What Are Core Values? We Face a Battle Over the Future of Education in Tennessee

Gov. Bill Haslam's education reforms hit a couple of speed bumps this past legislative session, but his reforms may hit a brick wall come next session. A major battle is brewing over the direction of the state's schools pitting Haslam, Bill Frist, Bill and Melinda Gates, and the state's business establishment against conservative groups and the legislators who listen to them.

It's about the Common Core Curriculum, a term you may not have run across. But it has begun to rank with Obamacare as a program reviled by conservative groups.

Since the nation began universal testing and compiling test scores, problems have become apparent in the validity of the data. With state and local governments in charge of schools and curricula, test results varied widely from state to state. When 90 percent of the students in Mississippi pass the math exam it makes you want to say: Really?

That's where the Common Core Curriculum comes from, a set of subjects and a curriculum that will be uniform across the country, and testing will be based on the same material. The program was initiated by the nation's governors and it was funded by Bill and Melinda Gates. At least 45 states have signed on. Secretary of Education Arne Duncan let it be known that if states didn't adopt the Common Core Curriculum, they could forget getting any Race to the Top funds. Tennessee Gov. Phil Bredesen and the state Board of Education adopted the Common Core Curriculum and Tennessee got millions in Race to the Top funds. Some Tennessee educators (like those in Knox County) are in training at present, so the program has yet to be implemented fully statewide.

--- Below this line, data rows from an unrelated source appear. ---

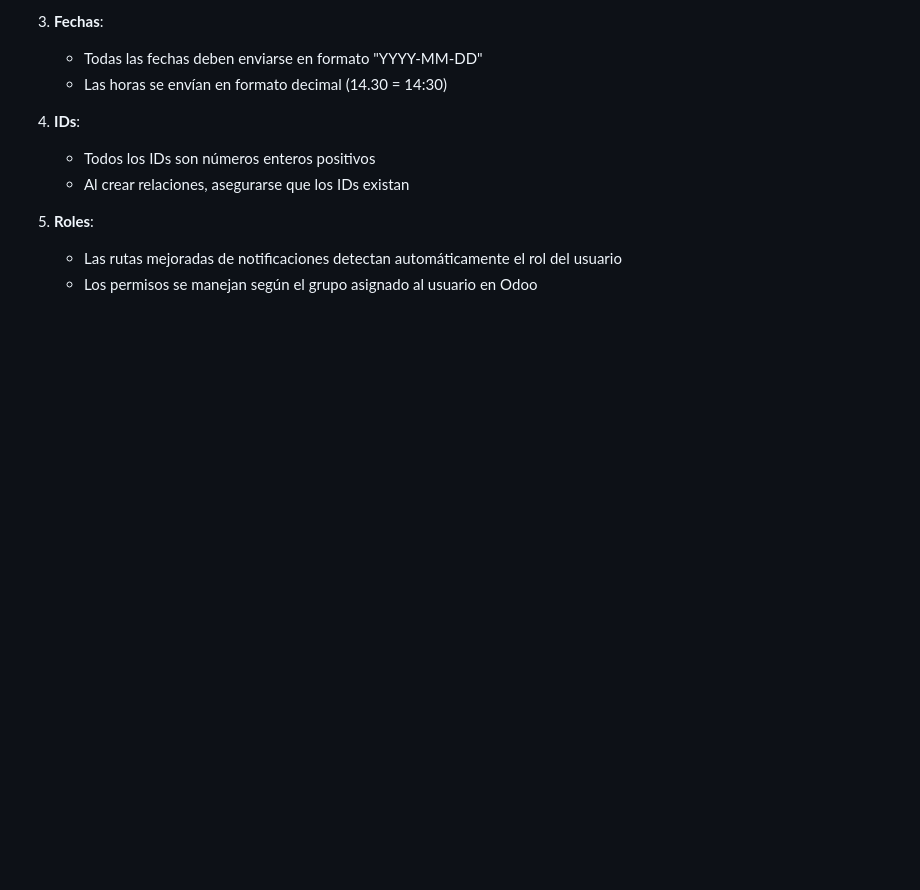
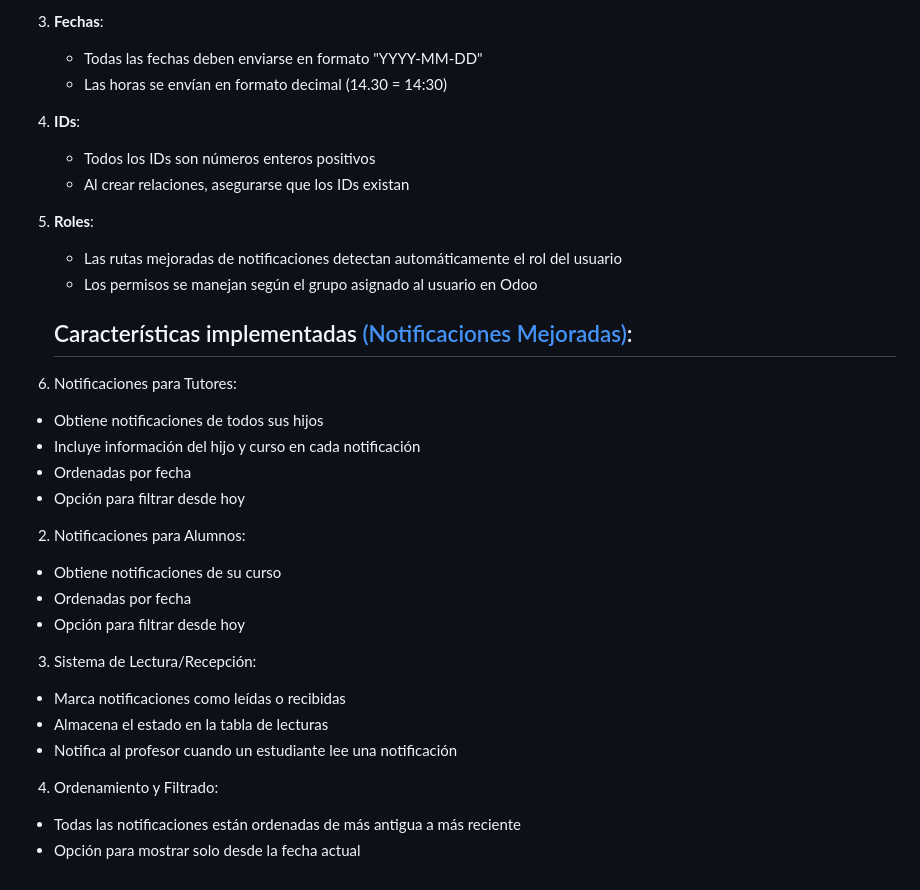
Before and after one commit to runinbk/API-APP-Odoo, a Markdown page: documentacion-rutas.md, the part around the change. Rendered like a GitHub page; blank space fills up the shorter version.

Commit message:
Documetacion de rutas

```diff
--- a/documentacion-rutas.md
+++ b/documentacion-rutas.md
@@ -278,3 +278,29 @@
 5. **Roles**:
    - Las rutas mejoradas de notificaciones detectan automáticamente el rol del usuario
    - Los permisos se manejan según el grupo asignado al usuario en Odoo
+
+   ## Características implementadas [(Notificaciones Mejoradas)](#11-notificaciones-mejoradas):
+
+1. Notificaciones para Tutores:
+
+  - Obtiene notificaciones de todos sus hijos
+  - Incluye información del hijo y curso en cada notificación
+  - Ordenadas por fecha
+  - Opción para filtrar desde hoy
+
+2. Notificaciones para Alumnos:
+
+  - Obtiene notificaciones de su curso
+  - Ordenadas por fecha
+  - Opción para filtrar desde hoy
+
+3. Sistema de Lectura/Recepción:
+
+  - Marca notificaciones como leídas o recibidas
+  - Almacena el estado en la tabla de lecturas
+  - Notifica al profesor cuando un estudiante lee una notificación
+
+4. Ordenamiento y Filtrado:
+
+  - Todas las notificaciones están ordenadas de más antigua a más reciente
+  - Opción para mostrar solo desde la fecha actual
```
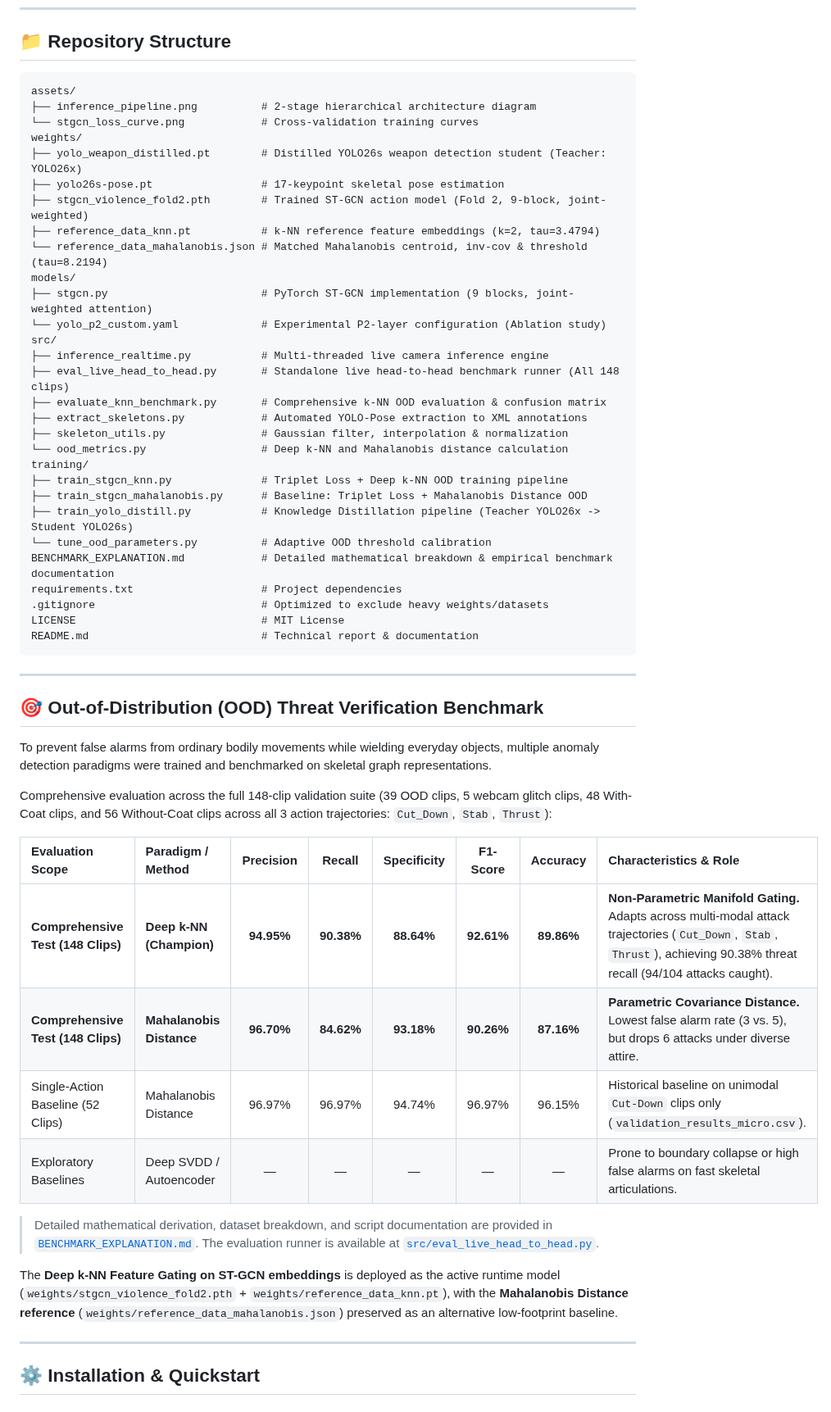
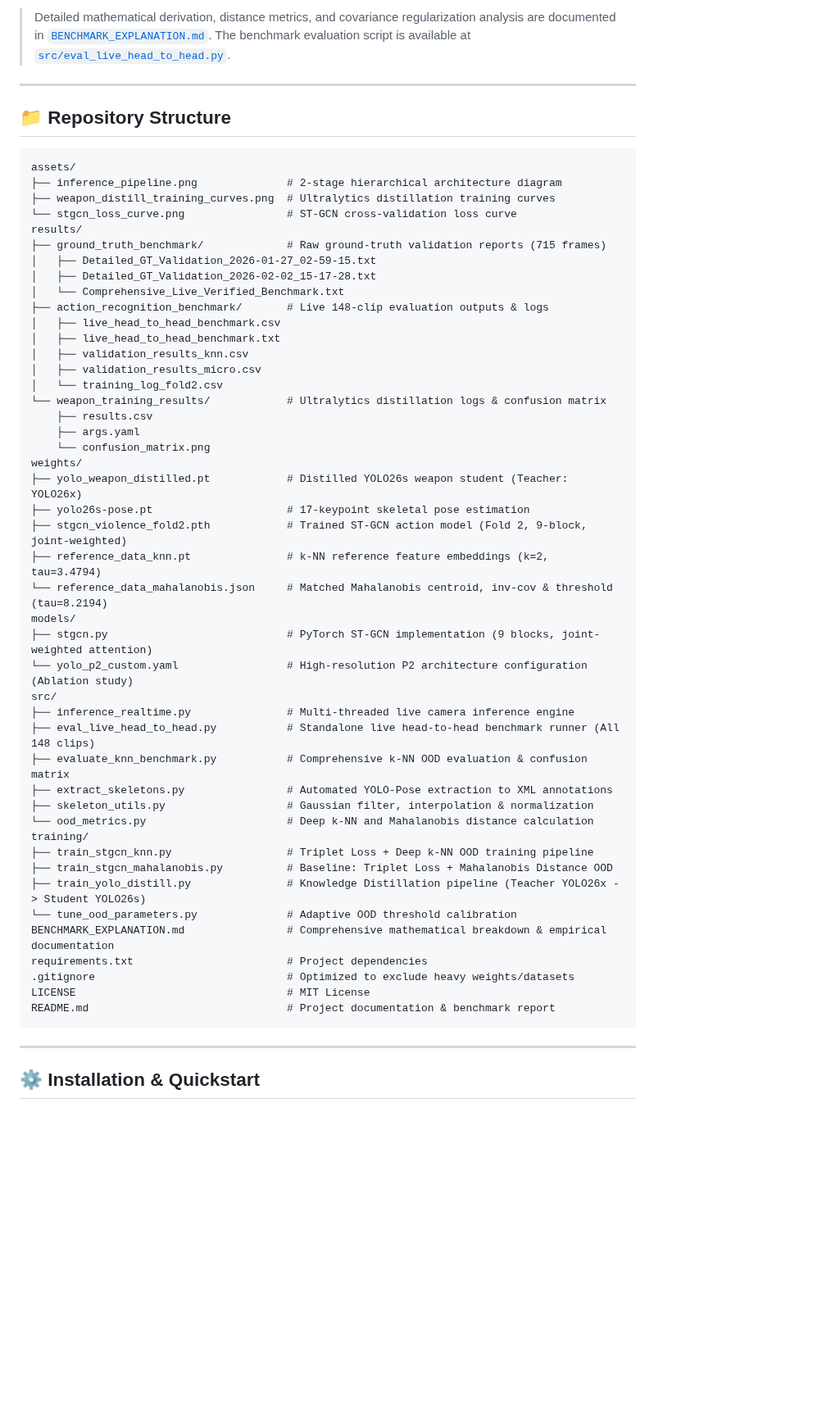
Before and after one commit to YuriSekaii/hierarchical-threat-detection-edge-ai, a Markdown page: README.md, the part around one of its changes. Shown at 82% size. Rendered like a GitHub page; blank space fills up the shorter version.

Commit message:
docs: refactor README for research presentation, add benchmark data files, and include weapon training curves

````diff
--- a/README.md
+++ b/README.md
@@ -94,55 +141,56 @@ The ST-GCN model was trained on 17-node skeleton trajectories across 3 action ca
+> Detailed mathematical derivation, distance metrics, and covariance regularization analysis are documented in [`BENCHMARK_EXPLANATION.md`](BENCHMARK_EXPLANATION.md). The benchmark evaluation script is available at [`src/eval_live_head_to_head.py`](src/eval_live_head_to_head.py).
+
+---
+
 ## 📁 Repository Structure
 
 ```
 assets/
-├── inference_pipeline.png          # 2-stage hierarchical architecture diagram
-└── stgcn_loss_curve.png            # Cross-validation training curves
+├── inference_pipeline.png              # 2-stage hierarchical architecture diagram
+├── weapon_distill_training_curves.png  # Ultralytics distillation training curves
+└── stgcn_loss_curve.png                # ST-GCN cross-validation loss curve
+results/
+├── ground_truth_benchmark/             # Raw ground-truth validation reports (715 frames)
+│   ├── Detailed_GT_Validation_2026-01-27_02-59-15.txt
+│   ├── Detailed_GT_Validation_2026-02-02_15-17-28.txt
+│   └── Comprehensive_Live_Verified_Benchmark.txt
+├── action_recognition_benchmark/       # Live 148-clip evaluation outputs & logs
+│   ├── live_head_to_head_benchmark.csv
+│   ├── live_head_to_head_benchmark.txt
+│   ├── validation_results_knn.csv
+│   ├── validation_results_micro.csv
+│   └── training_log_fold2.csv
+└── weapon_training_results/            # Ultralytics distillation logs & confusion matrix
+    ├── results.csv
+    ├── args.yaml
+    └── confusion_matrix.png
 weights/
-├── yolo_weapon_distilled.pt        # Distilled YOLO26s weapon detection student (Teacher: YOLO26x)
-├── yolo26s-pose.pt                 # 17-keypoint skeletal pose estimation
-├── stgcn_violence_fold2.pth        # Trained ST-GCN action model (Fold 2, 9-block, joint-weighted)
-├── reference_data_knn.pt           # k-NN reference feature embeddings (k=2, tau=3.4794)
-└── reference_data_mahalanobis.json # Matched Mahalanobis centroid, inv-cov & threshold (tau=8.2194)
+├── yolo_weapon_distilled.pt            # Distilled YOLO26s weapon student (Teacher: YOLO26x)
+├── yolo26s-pose.pt                     # 17-keypoint skeletal pose estimation
+├── stgcn_violence_fold2.pth            # Trained ST-GCN action model (Fold 2, 9-block, joint-weighted)
+├── reference_data_knn.pt               # k-NN reference feature embeddings (k=2, tau=3.4794)
+└── reference_data_mahalanobis.json     # Matched Mahalanobis centroid, inv-cov & threshold (tau=8.2194)
 models/
-├── stgcn.py                        # PyTorch ST-GCN implementation (9 blocks, joint-weighted attention)
-└── yolo_p2_custom.yaml             # Experimental P2-layer configuration (Ablation study)
+├── stgcn.py                            # PyTorch ST-GCN implementation (9 blocks, joint-weighted attention)
+└── yolo_p2_custom.yaml                 # High-resolution P2 architecture configuration (Ablation study)
 src/
-├── inference_realtime.py           # Multi-threaded live camera inference engine
-├── eval_live_head_to_head.py       # Standalone live head-to-head benchmark runner (All 148 clips)
-├── evaluate_knn_benchmark.py       # Comprehensive k-NN OOD evaluation & confusion matrix
-├── extract_skeletons.py            # Automated YOLO-Pose extraction to XML annotations
-├── skeleton_utils.py               # Gaussian filter, interpolation & normalization
-└── ood_metrics.py                  # Deep k-NN and Mahalanobis distance calculation
+├── inference_realtime.py               # Multi-threaded live camera inference engine
+├── eval_live_head_to_head.py           # Standalone live head-to-head benchmark runner (All 148 clips)
+├── evaluate_knn_benchmark.py           # Comprehensive k-NN OOD evaluation & confusion matrix
+├── extract_skeletons.py                # Automated YOLO-Pose extraction to XML annotations
+├── skeleton_utils.py                   # Gaussian filter, interpolation & normalization
+└── ood_metrics.py                      # Deep k-NN and Mahalanobis distance calculation
 training/
-├── train_stgcn_knn.py              # Triplet Loss + Deep k-NN OOD training pipeline
-├── train_stgcn_mahalanobis.py      # Baseline: Triplet Loss + Mahalanobis Distance OOD
-├── train_yolo_distill.py           # Knowledge Distillation pipeline (Teacher YOLO26x -> Student YOLO26s)
-└── tune_ood_parameters.py          # Adaptive OOD threshold calibration
-BENCHMARK_EXPLANATION.md            # Detailed mathematical breakdown & empirical benchmark documentation
-requirements.txt                    # Project dependencies
-.gitignore                          # Optimized to exclude heavy weights/datasets
-LICENSE                             # MIT License
-README.md                           # Technical report & documentation
+├── train_stgcn_knn.py                  # Triplet Loss + Deep k-NN OOD training pipeline
+├── train_stgcn_mahalanobis.py          # Baseline: Triplet Loss + Mahalanobis Distance OOD
+├── train_yolo_distill.py               # Knowledge Distillation pipeline (Teacher YOLO26x -> Student YOLO26s)
+└── tune_ood_parameters.py              # Adaptive OOD threshold calibration
+BENCHMARK_EXPLANATION.md                # Comprehensive mathematical breakdown & empirical documentation
+requirements.txt                        # Project dependencies
+.gitignore                              # Optimized to exclude heavy weights/datasets
+LICENSE                                 # MIT License
+README.md                               # Project documentation & benchmark report
 ```
-
----
-
-## 🎯 Out-of-Distribution (OOD) Threat Verification Benchmark
-
-To prevent false alarms from ordinary bodily movements while wielding everyday objects, multiple anomaly detection paradigms were trained and benchmarked on skeletal graph representations.
-
-Comprehensive evaluation across the full 148-clip validation suite (39 OOD clips, 5 webcam glitch clips, 48 With-Coat clips, and 56 Without-Coat clips across all 3 action trajectories: `Cut_Down`, `Stab`, `Thrust`):
-
-| Evaluation Scope | Paradigm / Method | Precision | Recall | Specificity | F1-Score | Accuracy | Characteristics & Role |
-| :--- | :--- | :---: | :---: | :---: | :---: | :---: | :--- |
-| **Comprehensive Test (148 Clips)** | **Deep k-NN (Champion)** | **94.95%** | **90.38%** | **88.64%** | **92.61%** | **89.86%** | **Non-Parametric Manifold Gating.** Adapts across multi-modal attack trajectories (`Cut_Down`, `Stab`, `Thrust`), achieving 90.38% threat recall (94/104 attacks caught). |
-| **Comprehensive Test (148 Clips)** | **Mahalanobis Distance** | **96.70%** | **84.62%** | **93.18%** | **90.26%** | **87.16%** | **Parametric Covariance Distance.** Lowest false alarm rate (3 vs. 5), but drops 6 attacks under diverse attire. |
-| Single-Action Baseline (52 Clips) | Mahalanobis Distance | 96.97% | 96.97% | 94.74% | 96.97% | 96.15% | Historical baseline on unimodal `Cut-Down` clips only (`validation_results_micro.csv`). |
-| Exploratory Baselines | Deep SVDD / Autoencoder | — | — | — | — | — | Prone to boundary collapse or high false alarms on fast skeletal articulations. |
-
-> Detailed mathematical derivation, dataset breakdown, and script documentation are provided in [`BENCHMARK_EXPLANATION.md`](BENCHMARK_EXPLANATION.md). The evaluation runner is available at [`src/eval_live_head_to_head.py`](src/eval_live_head_to_head.py).
-
-The **Deep k-NN Feature Gating on ST-GCN embeddings** is deployed as the active runtime model (`weights/stgcn_violence_fold2.pth` + `weights/reference_data_knn.pt`), with the **Mahalanobis Distance reference** (`weights/reference_data_mahalanobis.json`) preserved as an alternative low-footprint baseline.
 
 ---
 
````
Also changed, not shown: other parts of README.md (+78 -30 lines), assets/weapon_distill_training_curves.png (added), results/weapon_training_results/BoxF1_curve.png (added), results/weapon_training_results/BoxPR_curve.png (added), results/weapon_training_results/confusion_matrix.png (added), 15 other files.
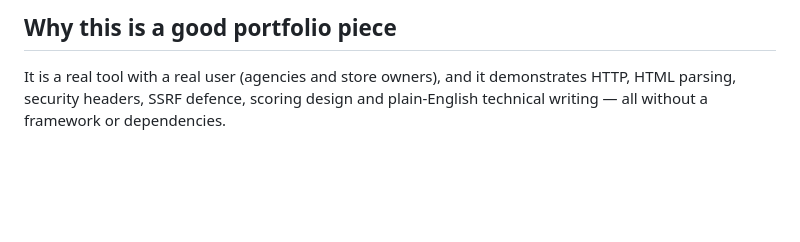
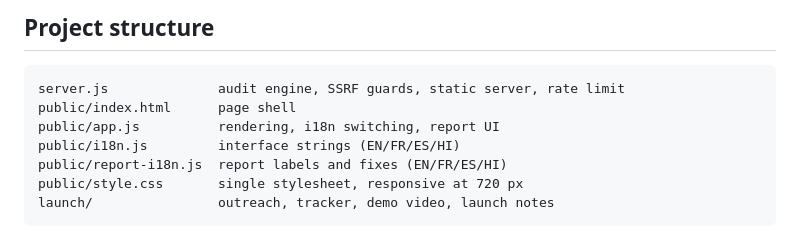
Before and after one commit to oyebanjiolanrewaju1999-droid/pagecheck, a Markdown page: README.md, the part around one of its changes. GitHub-like rendering; blank space fills up the shorter version.

````diff
--- a/README.md
+++ b/README.md
@@ -89,6 +104,12 @@ $env:PORT = 4460; node server.js
 
-## Why this is a good portfolio piece
+## Project structure
 
-It is a real tool with a real user (agencies and store owners), and it
-demonstrates HTTP, HTML parsing, security headers, SSRF defence, scoring design
-and plain-English technical writing — all without a framework or dependencies.
+```
+server.js              audit engine, SSRF guards, static server, rate limit
+public/index.html      page shell
+public/app.js          rendering, i18n switching, report UI
+public/i18n.js         interface strings (EN/FR/ES/HI)
+public/report-i18n.js  report labels and fixes (EN/FR/ES/HI)
+public/style.css       single stylesheet, responsive at 720 px
+launch/                outreach, tracker, demo video, launch notes
+```
````
Also changed, not shown: other parts of README.md (+76 -61 lines), docs/home.png (added), docs/mobile.png (added), docs/report.png (added), 1 other file.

The most basic criticism is that local schools are being taken over by the federal government. Traditionally state and local governments have run the schools and decided what would be taught, even when receiving federal grants. We have never had a national education policy that dictated what every child in the country should know.

State Sen. Dolores Gresham, chair of the Senate Education Committee, has announced that she will hold hearings in late summer or fall on the Common Core Curriculum and allow all sides to present their views. Gresham is a conservative Republican and any education bill has to go through her committee.

Conservatives aren't the only ones raising questions. Two New York college professors raised some questions in a New York Times piece on Sunday. They suggest that the move to have the federal government's first-ever foray into a national education policy was quick and involved little discussion. The introduction of more rigorous standards will take some adjustment from teachers and students.

When Kentucky adopted the new tests based on the Core Curriculum, math and science scores dropped by a third. What do you think the new standards will do to test scores in Tennessee? Recall that teacher evaluations now take test scores into account. Also recall that a reform already passed disallows teacher bargaining rights.

But aside from the federalism issue, try and imagine coming up with subjects and tests for all the states without generating controversy. Provocative questions encourage critical thinking. But such questions are also ammunition for critics.

I have hundreds of pages of a report introducing the Common Core Curriculum. So far it just makes my head hurt. I suspect the debate in the Legislature will be based on political positions and alliances with different groups rather than on legislators actually studying those hundreds of pages.

The business community and Haslam are determined to raise educational standards. It is entirely possible for the educational reform effort in the state to get derailed over arguments about "liberal ideas" replacing traditional "American values."

The hearings will be important. The business establishment had better be ready to handle the questions raised. Both sides of the issue need to have "truth squads" to separate fact from fiction. It is the most important issue facing our state at the moment. Let's don't screw it up.

Corrected: A previous version of this column stated that the curriculum hadn't been implemented yet; however, several districts have started using it, though some (like Knox County) are still training its educators.